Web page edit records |
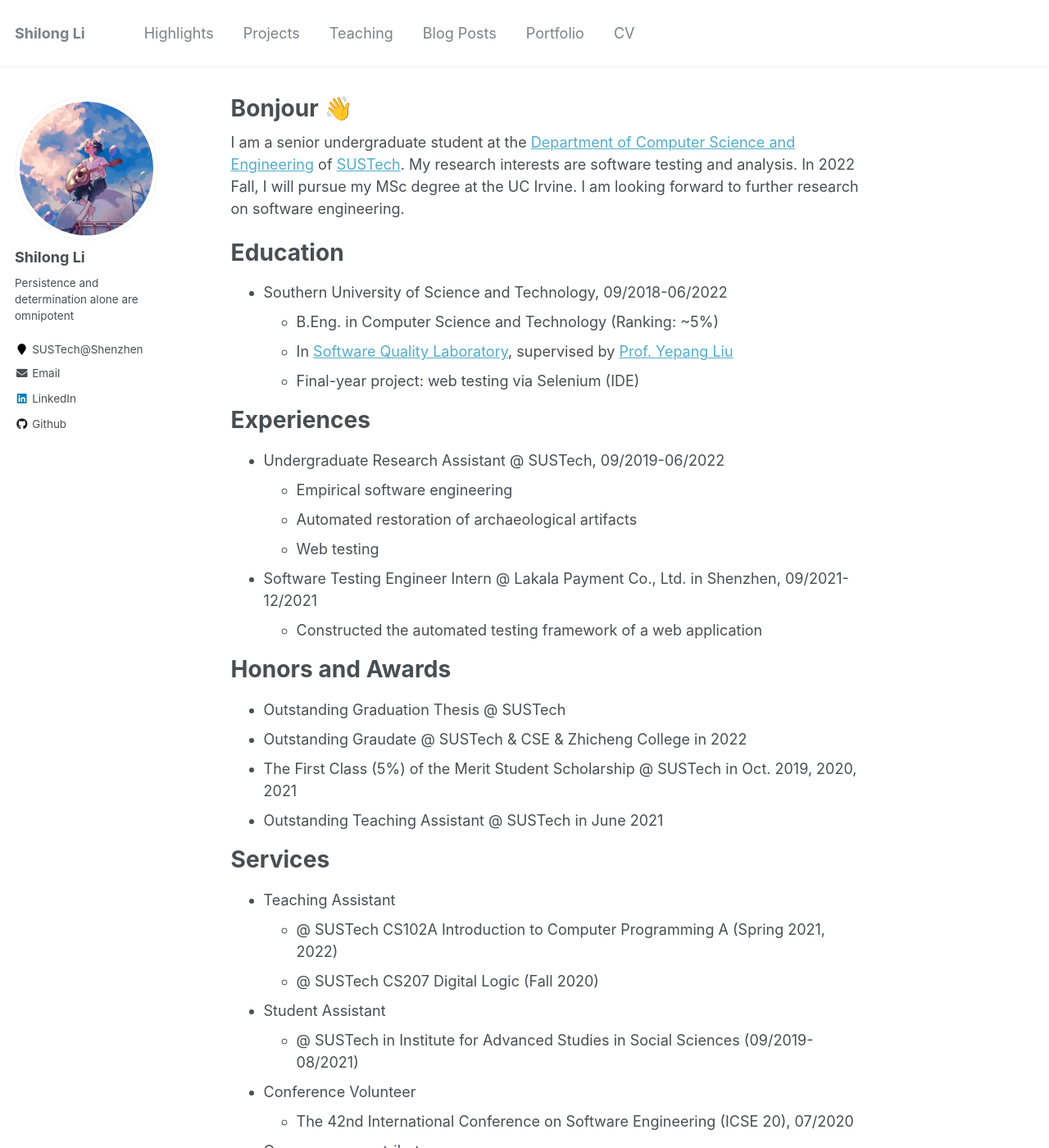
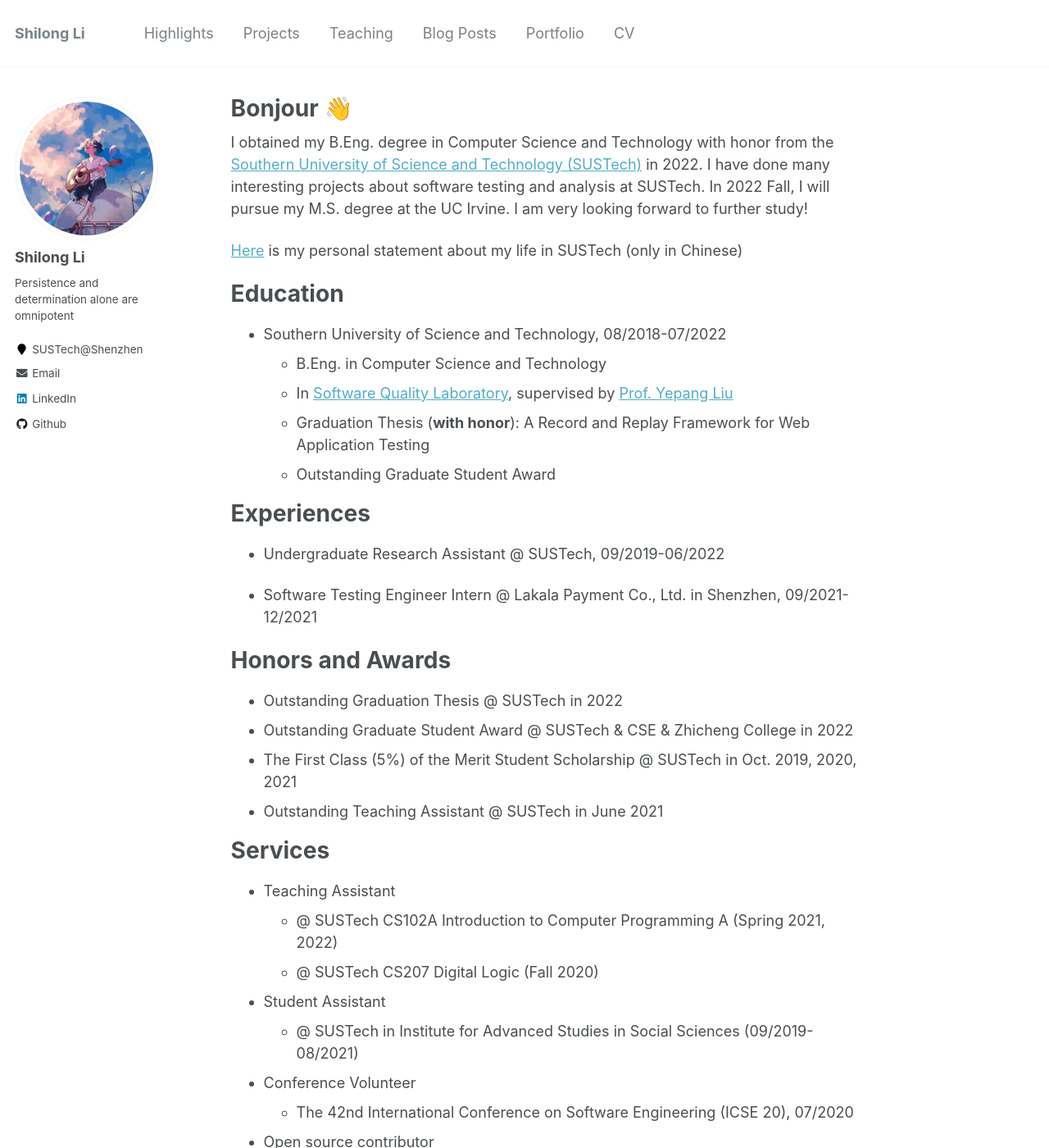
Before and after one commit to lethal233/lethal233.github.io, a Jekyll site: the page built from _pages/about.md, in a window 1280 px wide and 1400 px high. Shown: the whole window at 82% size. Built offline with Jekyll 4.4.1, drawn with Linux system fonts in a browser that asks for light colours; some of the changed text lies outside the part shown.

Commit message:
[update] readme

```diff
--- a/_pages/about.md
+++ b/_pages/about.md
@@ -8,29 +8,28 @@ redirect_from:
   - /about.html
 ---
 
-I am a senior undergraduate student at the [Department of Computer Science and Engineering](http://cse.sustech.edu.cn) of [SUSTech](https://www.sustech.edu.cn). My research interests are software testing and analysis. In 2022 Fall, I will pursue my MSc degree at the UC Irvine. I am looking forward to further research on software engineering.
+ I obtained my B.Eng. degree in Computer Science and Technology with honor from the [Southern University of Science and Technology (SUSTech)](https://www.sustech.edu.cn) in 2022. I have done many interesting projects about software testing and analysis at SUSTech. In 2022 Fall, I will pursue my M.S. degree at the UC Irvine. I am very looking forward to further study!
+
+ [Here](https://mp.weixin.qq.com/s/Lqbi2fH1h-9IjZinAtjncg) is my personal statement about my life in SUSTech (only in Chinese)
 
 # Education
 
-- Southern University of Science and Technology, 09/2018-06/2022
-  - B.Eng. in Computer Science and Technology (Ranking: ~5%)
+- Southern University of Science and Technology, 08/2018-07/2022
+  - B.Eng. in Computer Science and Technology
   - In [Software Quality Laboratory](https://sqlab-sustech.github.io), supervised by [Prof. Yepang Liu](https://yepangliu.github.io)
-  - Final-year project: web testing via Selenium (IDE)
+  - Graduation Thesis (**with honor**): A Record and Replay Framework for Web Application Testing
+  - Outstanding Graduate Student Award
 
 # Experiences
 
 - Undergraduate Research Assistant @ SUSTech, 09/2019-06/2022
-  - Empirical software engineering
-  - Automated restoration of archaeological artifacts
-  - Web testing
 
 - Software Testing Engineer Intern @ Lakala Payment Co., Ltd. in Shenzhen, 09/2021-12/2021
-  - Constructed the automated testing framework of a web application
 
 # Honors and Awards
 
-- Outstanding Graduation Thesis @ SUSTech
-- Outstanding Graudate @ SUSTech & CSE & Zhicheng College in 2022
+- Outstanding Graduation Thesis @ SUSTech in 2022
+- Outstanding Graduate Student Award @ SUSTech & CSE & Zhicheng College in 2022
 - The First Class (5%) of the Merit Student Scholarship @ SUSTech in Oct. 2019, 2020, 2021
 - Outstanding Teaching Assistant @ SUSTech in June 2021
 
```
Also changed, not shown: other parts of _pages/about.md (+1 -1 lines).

==

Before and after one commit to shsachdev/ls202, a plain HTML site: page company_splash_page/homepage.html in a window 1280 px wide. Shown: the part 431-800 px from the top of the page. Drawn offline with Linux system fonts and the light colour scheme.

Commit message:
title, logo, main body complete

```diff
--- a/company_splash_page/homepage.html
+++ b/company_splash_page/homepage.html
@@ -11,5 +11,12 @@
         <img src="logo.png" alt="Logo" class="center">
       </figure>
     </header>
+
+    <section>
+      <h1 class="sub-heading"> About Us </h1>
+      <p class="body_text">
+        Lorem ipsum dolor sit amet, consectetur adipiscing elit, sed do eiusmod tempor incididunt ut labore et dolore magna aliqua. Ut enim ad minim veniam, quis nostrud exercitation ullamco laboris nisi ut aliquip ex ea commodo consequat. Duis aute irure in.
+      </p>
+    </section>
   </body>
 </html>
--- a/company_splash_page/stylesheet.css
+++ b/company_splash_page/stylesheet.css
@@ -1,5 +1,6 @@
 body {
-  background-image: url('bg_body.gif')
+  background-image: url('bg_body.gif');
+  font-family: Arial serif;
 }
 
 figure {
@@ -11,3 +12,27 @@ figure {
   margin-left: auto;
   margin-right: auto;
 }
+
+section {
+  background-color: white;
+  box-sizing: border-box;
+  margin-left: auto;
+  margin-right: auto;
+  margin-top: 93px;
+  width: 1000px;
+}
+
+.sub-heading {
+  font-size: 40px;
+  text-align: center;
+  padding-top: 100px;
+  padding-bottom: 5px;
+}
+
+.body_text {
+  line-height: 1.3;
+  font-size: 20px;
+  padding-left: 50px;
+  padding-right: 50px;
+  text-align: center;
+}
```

Exercise aim | Tally each line in the data that holds the word "system"; write only the total.

Expected answer | 2